### RECORD EXTRACTS

====

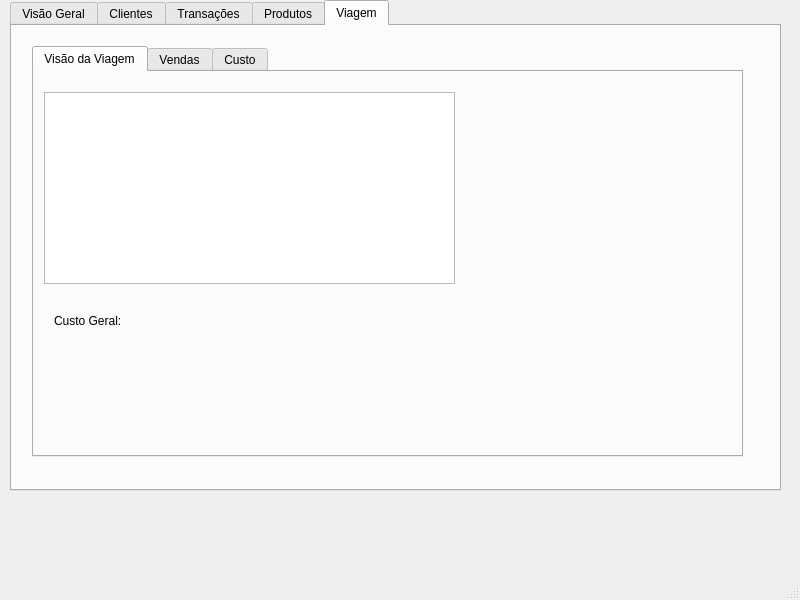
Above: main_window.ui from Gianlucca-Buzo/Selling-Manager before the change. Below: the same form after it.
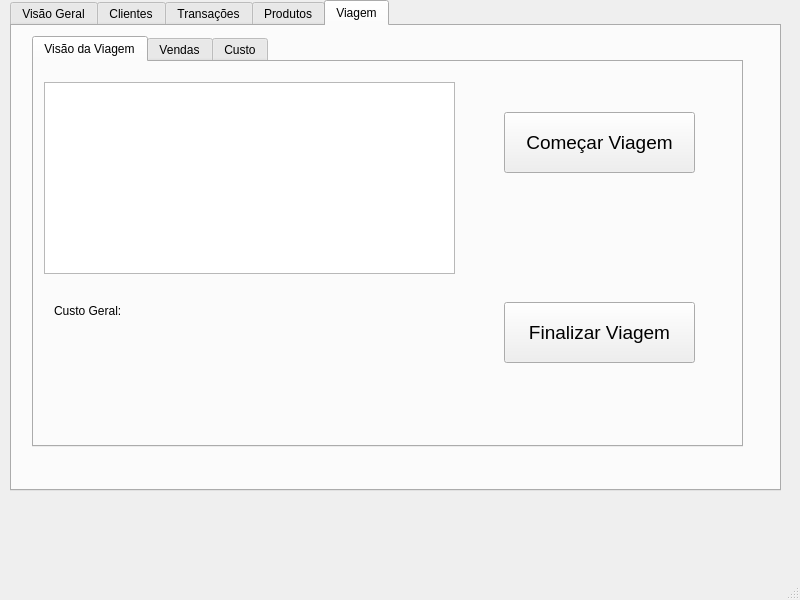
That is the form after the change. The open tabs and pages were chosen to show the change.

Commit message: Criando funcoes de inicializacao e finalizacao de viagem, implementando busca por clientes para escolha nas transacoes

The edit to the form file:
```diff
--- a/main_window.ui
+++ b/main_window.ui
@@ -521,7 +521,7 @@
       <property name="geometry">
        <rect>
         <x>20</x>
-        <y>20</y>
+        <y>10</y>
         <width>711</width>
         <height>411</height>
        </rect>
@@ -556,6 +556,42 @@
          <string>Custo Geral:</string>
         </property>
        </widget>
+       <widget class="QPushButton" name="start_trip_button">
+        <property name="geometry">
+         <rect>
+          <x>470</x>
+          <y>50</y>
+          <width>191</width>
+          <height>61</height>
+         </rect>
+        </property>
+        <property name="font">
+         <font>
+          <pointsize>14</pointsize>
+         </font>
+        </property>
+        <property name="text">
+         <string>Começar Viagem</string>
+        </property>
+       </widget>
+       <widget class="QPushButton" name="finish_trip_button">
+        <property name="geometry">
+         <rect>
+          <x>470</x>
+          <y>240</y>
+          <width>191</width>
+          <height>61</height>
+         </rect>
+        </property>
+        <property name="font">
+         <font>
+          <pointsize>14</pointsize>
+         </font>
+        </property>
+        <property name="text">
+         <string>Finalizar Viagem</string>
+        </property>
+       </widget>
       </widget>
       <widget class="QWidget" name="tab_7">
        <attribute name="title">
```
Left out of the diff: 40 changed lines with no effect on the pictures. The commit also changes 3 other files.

====

### TASK BRIEF
Everything but the pictures is needed: copy the data above exactly.

### REPLY TO THE TASK
Above: main_window.ui from Gianlucca-Buzo/Selling-Manager before the change. Below: the same form after it.
That is the form after the change. The open tabs and pages were chosen to show the change.

Commit message: Criando funcoes de inicializacao e finalizacao de viagem, implementando busca por clientes para escolha nas transacoes

The edit to the form file:
```diff
--- a/main_window.ui
+++ b/main_window.ui
@@ -521,7 +521,7 @@
       <property name="geometry">
        <rect>
         <x>20</x>
-        <y>20</y>
+        <y>10</y>
         <width>711</width>
         <height>411</height>
        </rect>
@@ -556,6 +556,42 @@
          <string>Custo Geral:</string>
         </property>
        </widget>
+       <widget class="QPushButton" name="start_trip_button">
+        <property name="geometry">
+         <rect>
+          <x>470</x>
+          <y>50</y>
+          <width>191</width>
+          <height>61</height>
+         </rect>
+        </property>
+        <property name="font">
+         <font>
+          <pointsize>14</pointsize>
+         </font>
+        </property>
+        <property name="text">
+         <string>Começar Viagem</string>
+        </property>
+       </widget>
+       <widget class="QPushButton" name="finish_trip_button">
+        <property name="geometry">
+         <rect>
+          <x>470</x>
+          <y>240</y>
+          <width>191</width>
+          <height>61</height>
+         </rect>
+        </property>
+        <property name="font">
+         <font>
+          <pointsize>14</pointsize>
+         </font>
+        </property>
+        <property name="text">
+         <string>Finalizar Viagem</string>
+        </property>
+       </widget>
       </widget>
       <widget class="QWidget" name="tab_7">
        <attribute name="title">
```
Left out of the diff: 40 changed lines with no effect on the pictures. The commit also changes 3 other files.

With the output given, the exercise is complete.